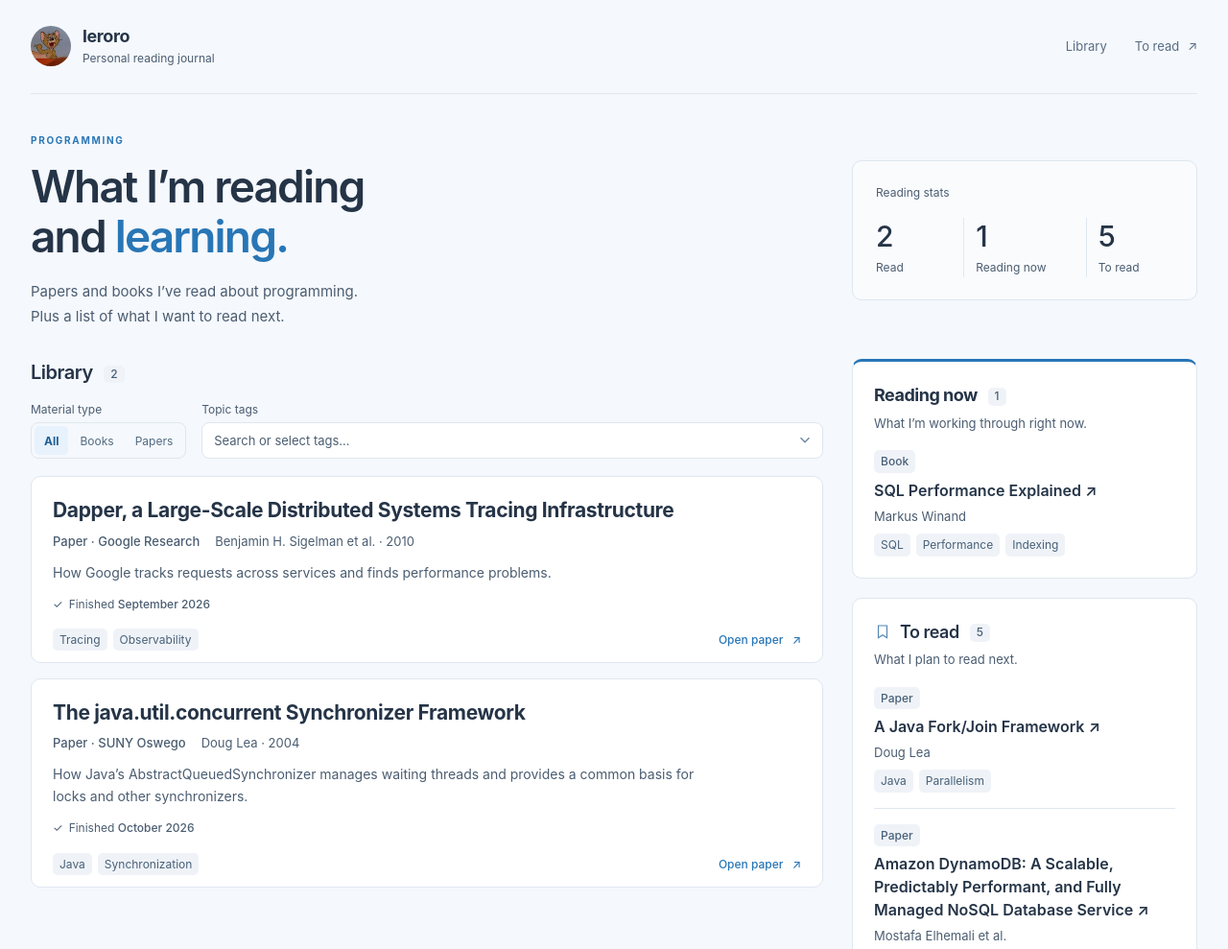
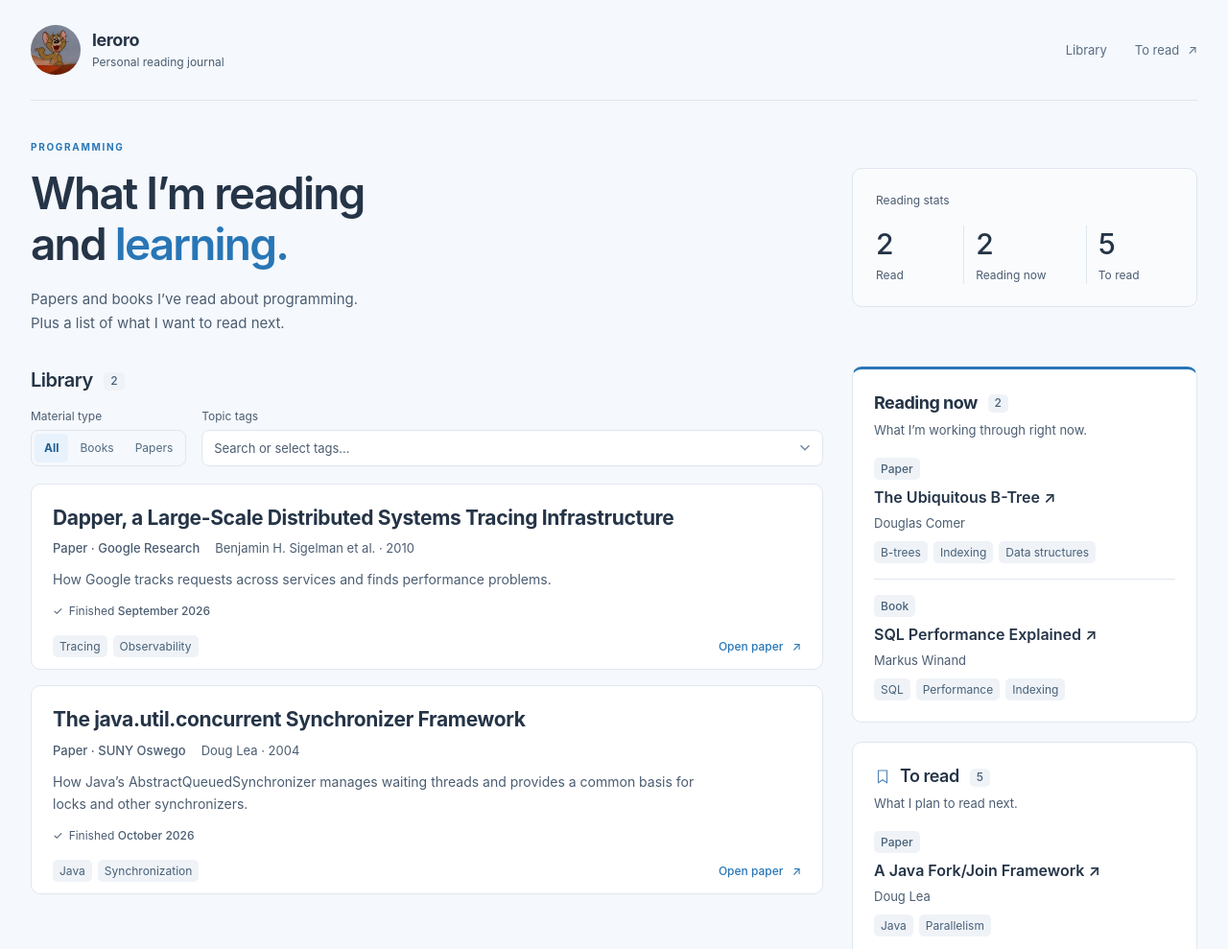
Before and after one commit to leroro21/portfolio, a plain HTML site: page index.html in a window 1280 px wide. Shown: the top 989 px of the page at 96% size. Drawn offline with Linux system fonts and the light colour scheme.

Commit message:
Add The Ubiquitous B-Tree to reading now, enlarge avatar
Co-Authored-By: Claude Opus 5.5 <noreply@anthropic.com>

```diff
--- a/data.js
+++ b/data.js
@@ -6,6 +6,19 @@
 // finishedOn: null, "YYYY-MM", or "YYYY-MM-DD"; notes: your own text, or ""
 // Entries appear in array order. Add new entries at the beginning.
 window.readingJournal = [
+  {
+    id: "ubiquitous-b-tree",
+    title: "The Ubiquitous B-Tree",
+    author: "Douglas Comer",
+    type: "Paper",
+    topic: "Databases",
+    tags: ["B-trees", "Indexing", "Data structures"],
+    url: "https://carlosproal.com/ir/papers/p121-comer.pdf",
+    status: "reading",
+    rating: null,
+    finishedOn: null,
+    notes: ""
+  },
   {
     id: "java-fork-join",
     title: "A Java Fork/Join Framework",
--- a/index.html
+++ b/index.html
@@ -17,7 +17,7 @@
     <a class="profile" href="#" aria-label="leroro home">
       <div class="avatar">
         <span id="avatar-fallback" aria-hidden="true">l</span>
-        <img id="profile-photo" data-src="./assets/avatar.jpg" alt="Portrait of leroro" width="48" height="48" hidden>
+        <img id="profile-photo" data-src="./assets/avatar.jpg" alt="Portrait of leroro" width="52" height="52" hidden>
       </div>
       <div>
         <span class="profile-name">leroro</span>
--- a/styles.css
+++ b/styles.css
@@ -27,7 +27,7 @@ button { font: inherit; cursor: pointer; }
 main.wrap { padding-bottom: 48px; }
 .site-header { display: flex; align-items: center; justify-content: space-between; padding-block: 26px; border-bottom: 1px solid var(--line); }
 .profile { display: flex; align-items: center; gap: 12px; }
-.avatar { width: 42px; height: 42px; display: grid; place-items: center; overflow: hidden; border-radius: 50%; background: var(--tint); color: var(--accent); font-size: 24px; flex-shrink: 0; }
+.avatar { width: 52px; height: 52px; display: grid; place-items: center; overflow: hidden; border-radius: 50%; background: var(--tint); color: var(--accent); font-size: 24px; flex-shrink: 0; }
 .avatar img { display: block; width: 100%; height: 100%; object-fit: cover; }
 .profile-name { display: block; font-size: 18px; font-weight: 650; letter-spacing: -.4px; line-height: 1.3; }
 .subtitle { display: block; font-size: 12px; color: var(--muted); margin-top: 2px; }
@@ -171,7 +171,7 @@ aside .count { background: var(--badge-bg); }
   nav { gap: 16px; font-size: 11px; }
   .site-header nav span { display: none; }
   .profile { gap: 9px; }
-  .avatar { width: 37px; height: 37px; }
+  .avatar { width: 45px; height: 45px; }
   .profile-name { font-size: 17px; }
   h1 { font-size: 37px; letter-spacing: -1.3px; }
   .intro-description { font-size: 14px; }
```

=-=-=

#### WHAT IS EXPECTED
From the entries above, extract each line containing "html".

#### FINAL ANSWER
Before and after one commit to leroro21/portfolio, a plain HTML site: page index.html in a window 1280 px wide. Shown: the top 989 px of the page at 96% size. Drawn offline with Linux system fonts and the light colour scheme.
--- a/index.html
+++ b/index.html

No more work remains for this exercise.